§ **To do**:
Return, from the data below, each line that contains the word "plans".

§ **Edit difference data**:
§ §
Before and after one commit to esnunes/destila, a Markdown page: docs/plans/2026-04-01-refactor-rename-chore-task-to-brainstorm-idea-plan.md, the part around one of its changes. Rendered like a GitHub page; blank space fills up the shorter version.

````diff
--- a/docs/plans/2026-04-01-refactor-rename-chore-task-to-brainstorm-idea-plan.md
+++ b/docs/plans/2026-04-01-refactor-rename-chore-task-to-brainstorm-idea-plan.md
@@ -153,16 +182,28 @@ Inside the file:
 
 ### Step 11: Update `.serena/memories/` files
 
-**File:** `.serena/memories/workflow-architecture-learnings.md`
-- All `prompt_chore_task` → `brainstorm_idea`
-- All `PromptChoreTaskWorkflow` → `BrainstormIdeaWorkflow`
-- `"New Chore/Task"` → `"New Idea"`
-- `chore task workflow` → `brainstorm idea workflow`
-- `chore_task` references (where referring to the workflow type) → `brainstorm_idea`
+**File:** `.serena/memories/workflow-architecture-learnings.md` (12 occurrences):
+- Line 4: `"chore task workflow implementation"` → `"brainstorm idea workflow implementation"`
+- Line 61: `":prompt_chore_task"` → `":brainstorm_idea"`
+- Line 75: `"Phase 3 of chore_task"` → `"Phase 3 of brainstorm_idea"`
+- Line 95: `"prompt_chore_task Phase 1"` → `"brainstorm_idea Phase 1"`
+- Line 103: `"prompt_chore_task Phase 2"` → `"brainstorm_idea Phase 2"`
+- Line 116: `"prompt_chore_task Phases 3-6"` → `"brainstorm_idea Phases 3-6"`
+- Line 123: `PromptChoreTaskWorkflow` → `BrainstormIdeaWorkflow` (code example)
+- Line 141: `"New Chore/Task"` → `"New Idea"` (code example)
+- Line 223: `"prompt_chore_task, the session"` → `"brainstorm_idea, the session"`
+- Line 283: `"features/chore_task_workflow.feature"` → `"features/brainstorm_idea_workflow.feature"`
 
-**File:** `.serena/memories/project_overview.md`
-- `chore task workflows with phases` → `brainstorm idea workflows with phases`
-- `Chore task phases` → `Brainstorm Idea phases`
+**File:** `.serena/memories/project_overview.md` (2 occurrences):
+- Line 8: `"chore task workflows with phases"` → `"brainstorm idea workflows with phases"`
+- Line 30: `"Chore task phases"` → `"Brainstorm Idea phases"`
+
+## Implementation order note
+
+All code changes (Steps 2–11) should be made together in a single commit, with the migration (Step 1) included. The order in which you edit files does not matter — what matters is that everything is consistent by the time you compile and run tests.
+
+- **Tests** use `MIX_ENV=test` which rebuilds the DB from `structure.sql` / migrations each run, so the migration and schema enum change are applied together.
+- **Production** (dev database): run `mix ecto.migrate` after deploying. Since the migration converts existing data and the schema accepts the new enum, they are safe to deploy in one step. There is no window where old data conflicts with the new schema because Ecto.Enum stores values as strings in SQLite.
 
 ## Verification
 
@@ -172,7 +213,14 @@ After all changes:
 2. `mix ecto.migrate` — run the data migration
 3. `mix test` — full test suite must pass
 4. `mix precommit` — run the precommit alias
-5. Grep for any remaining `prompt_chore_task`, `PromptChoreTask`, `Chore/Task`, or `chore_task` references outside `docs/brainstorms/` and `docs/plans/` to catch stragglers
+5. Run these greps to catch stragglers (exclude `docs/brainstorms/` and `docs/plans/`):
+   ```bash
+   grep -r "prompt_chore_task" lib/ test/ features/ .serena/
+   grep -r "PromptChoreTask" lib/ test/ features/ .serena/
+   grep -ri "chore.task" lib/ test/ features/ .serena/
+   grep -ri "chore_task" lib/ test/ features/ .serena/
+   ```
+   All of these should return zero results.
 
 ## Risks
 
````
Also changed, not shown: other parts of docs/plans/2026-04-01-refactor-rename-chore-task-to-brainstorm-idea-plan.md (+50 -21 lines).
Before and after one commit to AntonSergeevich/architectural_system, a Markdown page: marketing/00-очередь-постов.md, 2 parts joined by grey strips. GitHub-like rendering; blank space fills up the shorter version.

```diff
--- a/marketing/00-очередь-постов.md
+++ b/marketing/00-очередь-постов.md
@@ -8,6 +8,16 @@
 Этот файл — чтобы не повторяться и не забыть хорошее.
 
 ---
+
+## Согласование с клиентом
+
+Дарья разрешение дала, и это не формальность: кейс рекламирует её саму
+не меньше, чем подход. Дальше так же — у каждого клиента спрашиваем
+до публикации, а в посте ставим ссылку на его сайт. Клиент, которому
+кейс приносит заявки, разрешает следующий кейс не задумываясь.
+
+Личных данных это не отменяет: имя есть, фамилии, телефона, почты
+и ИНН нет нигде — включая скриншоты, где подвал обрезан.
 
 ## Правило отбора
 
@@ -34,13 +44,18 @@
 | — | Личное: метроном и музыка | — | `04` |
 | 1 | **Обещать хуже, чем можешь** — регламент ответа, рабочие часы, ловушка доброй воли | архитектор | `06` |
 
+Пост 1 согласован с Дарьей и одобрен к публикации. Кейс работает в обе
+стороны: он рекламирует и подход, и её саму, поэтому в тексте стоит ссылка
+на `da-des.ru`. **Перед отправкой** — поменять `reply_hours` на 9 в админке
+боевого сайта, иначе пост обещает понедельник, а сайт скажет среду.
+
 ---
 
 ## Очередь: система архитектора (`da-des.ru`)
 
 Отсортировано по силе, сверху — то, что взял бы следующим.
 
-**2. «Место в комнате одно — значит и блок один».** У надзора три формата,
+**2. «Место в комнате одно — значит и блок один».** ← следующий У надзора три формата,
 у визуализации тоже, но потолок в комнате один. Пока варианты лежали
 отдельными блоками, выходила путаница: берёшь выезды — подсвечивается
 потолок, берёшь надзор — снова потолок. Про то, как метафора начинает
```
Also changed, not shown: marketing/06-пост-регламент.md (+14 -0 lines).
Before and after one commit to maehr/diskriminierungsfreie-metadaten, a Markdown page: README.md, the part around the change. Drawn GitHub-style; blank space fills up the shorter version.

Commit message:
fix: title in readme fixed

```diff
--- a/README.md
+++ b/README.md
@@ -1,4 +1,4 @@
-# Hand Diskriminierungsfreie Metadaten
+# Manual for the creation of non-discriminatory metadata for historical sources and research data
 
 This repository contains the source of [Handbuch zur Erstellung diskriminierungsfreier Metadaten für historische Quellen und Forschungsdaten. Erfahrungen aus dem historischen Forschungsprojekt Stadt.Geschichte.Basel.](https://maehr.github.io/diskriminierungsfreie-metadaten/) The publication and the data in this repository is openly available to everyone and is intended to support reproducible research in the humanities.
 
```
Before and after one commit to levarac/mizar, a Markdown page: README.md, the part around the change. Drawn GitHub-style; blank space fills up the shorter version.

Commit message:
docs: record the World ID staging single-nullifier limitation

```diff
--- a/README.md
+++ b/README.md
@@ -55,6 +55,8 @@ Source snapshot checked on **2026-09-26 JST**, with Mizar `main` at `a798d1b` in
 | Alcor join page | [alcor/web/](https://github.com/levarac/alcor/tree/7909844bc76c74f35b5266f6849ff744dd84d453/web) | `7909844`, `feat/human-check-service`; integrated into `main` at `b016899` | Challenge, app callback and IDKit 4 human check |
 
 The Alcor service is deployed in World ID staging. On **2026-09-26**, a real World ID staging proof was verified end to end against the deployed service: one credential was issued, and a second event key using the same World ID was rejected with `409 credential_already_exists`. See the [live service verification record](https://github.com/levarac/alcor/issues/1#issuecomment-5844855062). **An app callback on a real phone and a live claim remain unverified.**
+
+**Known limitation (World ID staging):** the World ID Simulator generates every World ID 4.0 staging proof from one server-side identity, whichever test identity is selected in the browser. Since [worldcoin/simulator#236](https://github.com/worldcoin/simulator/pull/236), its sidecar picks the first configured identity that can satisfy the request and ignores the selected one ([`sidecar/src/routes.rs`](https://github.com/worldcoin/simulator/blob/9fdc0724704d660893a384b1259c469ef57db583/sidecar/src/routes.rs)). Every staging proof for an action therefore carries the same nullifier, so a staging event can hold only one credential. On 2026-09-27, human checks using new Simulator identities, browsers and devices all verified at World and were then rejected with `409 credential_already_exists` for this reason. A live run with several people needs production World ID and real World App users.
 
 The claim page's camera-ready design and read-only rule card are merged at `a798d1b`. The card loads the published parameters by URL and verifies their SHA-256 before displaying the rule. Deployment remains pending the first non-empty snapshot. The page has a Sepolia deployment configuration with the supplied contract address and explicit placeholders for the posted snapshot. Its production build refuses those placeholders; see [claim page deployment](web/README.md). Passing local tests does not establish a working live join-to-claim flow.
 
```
§ §
§ **Written solution**:
Before and after one commit to esnunes/destila, a Markdown page: docs/plans/2026-04-01-refactor-rename-chore-task-to-brainstorm-idea-plan.md, the part around one of its changes. Rendered like a GitHub page; blank space fills up the shorter version.
--- a/docs/plans/2026-04-01-refactor-rename-chore-task-to-brainstorm-idea-plan.md
+++ b/docs/plans/2026-04-01-refactor-rename-chore-task-to-brainstorm-idea-plan.md
-5. Grep for any remaining `prompt_chore_task`, `PromptChoreTask`, `Chore/Task`, or `chore_task` references outside `docs/brainstorms/` and `docs/plans/` to catch stragglers
+5. Run these greps to catch stragglers (exclude `docs/brainstorms/` and `docs/plans/`):
Also changed, not shown: other parts of docs/plans/2026-04-01-refactor-rename-chore-task-to-brainstorm-idea-plan.md (+50 -21 lines).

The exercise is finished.